#### Exercise description:
Write only the number of lines in the data that include the word "temp".

#### Stored data:
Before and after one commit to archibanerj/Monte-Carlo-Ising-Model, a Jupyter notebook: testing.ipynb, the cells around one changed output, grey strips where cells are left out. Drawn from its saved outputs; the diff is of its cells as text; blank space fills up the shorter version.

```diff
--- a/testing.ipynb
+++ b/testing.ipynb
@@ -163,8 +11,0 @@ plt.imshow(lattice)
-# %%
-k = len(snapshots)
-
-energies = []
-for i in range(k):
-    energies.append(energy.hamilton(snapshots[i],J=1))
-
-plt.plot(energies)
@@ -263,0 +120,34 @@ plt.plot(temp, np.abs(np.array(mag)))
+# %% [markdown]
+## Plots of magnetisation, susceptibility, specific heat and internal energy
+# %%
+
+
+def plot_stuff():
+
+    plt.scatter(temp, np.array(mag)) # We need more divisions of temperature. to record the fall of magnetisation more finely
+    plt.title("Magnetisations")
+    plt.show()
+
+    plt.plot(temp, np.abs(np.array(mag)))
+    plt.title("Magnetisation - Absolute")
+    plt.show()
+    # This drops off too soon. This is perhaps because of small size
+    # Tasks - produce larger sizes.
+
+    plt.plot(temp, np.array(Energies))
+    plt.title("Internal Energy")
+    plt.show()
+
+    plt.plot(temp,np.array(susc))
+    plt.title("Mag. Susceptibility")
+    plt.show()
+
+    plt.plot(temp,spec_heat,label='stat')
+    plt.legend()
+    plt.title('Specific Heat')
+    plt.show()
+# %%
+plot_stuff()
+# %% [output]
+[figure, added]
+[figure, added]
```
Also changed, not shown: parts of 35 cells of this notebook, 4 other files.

#### Answer box:
6